There are several different types of residential plumbing pipes, and they all offer their own pros and cons!
Modern, residential plumbing pipes have come a very long way in recent years, and these all-important plumbing components are what makes everything possible within the entire plumbing industry.
Most homeowners throughout northern Utah take their pipes for granted, until something goes wrong and they’re in need of significant pipe repairs or even repiping services. All of us at Beehive Plumbing want our customers to thoroughly understand what their pipes are made of, and how certain pipe materials are better than others.
That’s why we’ve developed this comparative blog oriented around the pros and cons of common residential plumbing pipes. So below are the most common pipe materials used in today’s industry, as well as the pros and cons of each material!
Galvanized Steel Pipes
Galvanized steel pipes were wildly popular throughout residential plumbing systems in the past, but their popularity has slightly subsided in recent years. However, galvanized steel is still one of the top piping materials throughout northern Utah’s older properties.
Galvanized steel is obviously very strong, but these pipes also offer a zinc coating that helps avoid corrosion. Below are the pros and cons associated with galvanized steel pipes:
- Long-lasting and very strong
- Capable of resisting corrosion
- Cheaper than some other types of pipes
- Minimum maintenance required
- Relatively short lifespan
- Susceptible to clogging and rust
- Can potentially cause lead contamination
- Difficult to work with
PEX pipes, also referred to as cross-linked polyethylene pipes, are relatively new within the plumbing industry. They’re comprised of a very flexible plastic that’s easy to conjoin and cut, and they’re ideal for all residential plumbing systems.
Below are some of the pros and cons associated with PEX pipes:
- Corrosion-resistant and very long-lasting
- One of the most flexible plumbing pipes in today’s marketplace
- Installations and repairs are simple
- Capable of transporting both cold and hot water
- Top-notch thermal conductivity
- Can potentially contaminate a home’s water supply
- Only good for indoor use
- Don’t mix well with chlorine
- Are susceptible to rodent bite damages
- Can experience damages due to extreme heat
Copper pipes may be considered as a traditional piping material, but they’re still a top option even in today’s ever-changing plumbing industry.
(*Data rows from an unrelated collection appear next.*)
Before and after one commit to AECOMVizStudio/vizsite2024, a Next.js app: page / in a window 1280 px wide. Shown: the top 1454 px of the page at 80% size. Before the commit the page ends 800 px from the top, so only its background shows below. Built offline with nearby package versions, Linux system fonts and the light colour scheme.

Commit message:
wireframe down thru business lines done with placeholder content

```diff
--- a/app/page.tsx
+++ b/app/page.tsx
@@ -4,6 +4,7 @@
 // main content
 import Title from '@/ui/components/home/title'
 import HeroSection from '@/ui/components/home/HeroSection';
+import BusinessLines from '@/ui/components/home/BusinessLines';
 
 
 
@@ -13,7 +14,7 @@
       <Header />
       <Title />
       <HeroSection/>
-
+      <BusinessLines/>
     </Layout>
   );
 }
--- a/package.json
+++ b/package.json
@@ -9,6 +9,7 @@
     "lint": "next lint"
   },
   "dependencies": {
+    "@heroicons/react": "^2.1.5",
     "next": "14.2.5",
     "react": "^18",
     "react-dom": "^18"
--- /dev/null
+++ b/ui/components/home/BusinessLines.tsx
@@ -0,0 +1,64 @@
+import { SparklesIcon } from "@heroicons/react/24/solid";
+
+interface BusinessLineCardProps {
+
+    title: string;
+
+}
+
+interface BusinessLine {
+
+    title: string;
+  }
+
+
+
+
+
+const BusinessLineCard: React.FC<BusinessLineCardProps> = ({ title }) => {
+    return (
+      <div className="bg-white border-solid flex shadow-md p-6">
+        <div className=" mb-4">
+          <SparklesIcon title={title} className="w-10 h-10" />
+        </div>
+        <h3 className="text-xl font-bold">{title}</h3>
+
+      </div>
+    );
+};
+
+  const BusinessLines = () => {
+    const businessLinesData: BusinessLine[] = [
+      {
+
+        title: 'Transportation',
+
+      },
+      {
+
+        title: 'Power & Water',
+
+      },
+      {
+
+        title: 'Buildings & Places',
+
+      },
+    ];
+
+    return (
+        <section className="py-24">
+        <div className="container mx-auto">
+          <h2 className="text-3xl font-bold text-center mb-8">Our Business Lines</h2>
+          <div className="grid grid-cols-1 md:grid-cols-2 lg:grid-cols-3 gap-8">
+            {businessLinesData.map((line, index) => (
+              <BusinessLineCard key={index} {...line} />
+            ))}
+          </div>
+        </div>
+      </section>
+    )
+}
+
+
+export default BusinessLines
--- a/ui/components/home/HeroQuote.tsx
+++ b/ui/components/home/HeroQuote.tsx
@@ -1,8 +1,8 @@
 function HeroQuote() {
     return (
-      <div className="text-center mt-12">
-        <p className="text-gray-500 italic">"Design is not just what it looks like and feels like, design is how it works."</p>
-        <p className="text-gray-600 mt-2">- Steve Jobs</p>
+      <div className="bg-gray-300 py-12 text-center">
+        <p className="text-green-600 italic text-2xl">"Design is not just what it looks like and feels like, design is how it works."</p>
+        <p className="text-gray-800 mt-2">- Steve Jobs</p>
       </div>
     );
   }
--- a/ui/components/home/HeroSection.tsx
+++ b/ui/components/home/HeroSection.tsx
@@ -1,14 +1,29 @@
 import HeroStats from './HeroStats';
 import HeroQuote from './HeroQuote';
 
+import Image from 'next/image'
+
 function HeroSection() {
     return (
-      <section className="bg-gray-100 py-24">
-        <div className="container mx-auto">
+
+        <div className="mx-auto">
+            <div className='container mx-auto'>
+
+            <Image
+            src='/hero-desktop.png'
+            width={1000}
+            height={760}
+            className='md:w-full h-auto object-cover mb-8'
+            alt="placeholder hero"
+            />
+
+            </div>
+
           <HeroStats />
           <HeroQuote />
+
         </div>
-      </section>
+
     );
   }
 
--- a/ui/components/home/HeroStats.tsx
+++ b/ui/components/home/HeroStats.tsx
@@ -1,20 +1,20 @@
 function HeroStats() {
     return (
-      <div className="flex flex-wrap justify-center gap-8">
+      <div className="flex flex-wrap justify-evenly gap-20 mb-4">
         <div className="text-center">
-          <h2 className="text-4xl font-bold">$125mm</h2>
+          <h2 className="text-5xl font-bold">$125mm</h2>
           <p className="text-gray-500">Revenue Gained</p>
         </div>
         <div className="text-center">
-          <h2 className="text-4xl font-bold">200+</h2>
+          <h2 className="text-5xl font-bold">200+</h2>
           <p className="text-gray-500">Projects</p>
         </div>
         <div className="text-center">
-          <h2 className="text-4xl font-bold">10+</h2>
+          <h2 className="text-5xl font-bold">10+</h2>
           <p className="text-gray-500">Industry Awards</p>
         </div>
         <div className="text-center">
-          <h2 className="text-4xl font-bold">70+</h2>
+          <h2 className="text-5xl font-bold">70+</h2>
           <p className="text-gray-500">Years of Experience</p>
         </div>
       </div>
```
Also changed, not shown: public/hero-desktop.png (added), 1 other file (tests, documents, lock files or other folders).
Copper pipes don’t pose any health risks, so they’re a popular option for residential plumbing systems. You’ll likely have the choice between rigid copper and flexible copper tubing for your plumbing system’s piping.
Copper pipes also come in several different diameters, most commonly in 22mm or 15mm. However, there are also 108mm sizes that are best suited for commercial properties. There are also thickness grades, including Type M, Type L and Type K grades.
The pros and cons of copper pipes include:
- Last upwards of 50+ years
- Incredibly sturdy, and unlikely to leak
- Very good resistance to corrosion
- Capable of killing viruses and bacteria
- Resistant to extreme temperatures
- Generally more expensive than other piping materials
- Aren’t considered to be eco-friendly
PVC (polyvinyl chloride) pipes are now considered to be the most popular piping material. These pipes are comprised of a very unique thermoplastic polymer, which is a combination of plastic and vinyl.
Because PVC pipes are so versatile, they’re great for transporting drinking water and draining wastewater. These pipes also come in different ranges of thickness and colors, so they’re versatile for all sorts of plumbing applications.
Some of the pros and cons associated with PVC pipes include:
- Can last 100+ years
- Can handle high water pressure
- Easy to work with and lightweight
- Available in limited sizes
- Susceptible to warping
CPVC (chlorinated polyvinyl chloride) pipes are very similar to PVC pipes, except these pipes are also chlorinated. This gives them an improved ability to withstand extreme temperatures. So because CPVC pipes are generally more durable than PVC pipes, most plumbing companies are now using this material.
The pros and cons of CPVC pipes include:
- Last upwards of 100 years
- Can work well with high water pressure
- Easy to install and very lightweight
- Good temperature tolerance
- Indoor applications only
Reach Out To Us To Learn More About The Residential Plumbing Pipes That Are Best Suited For Your Northern Utah Home!
Beehive Plumbing is one of the leading plumbing companies in northern Utah, so we understand how many homeowners are curious to learn more about their residential plumbing pipes.
Our team is always available to answer your questions and point you in the right direction towards your most suitable piping materials, so contact us online or call us at 801-661-8155 to speak with our specialists today!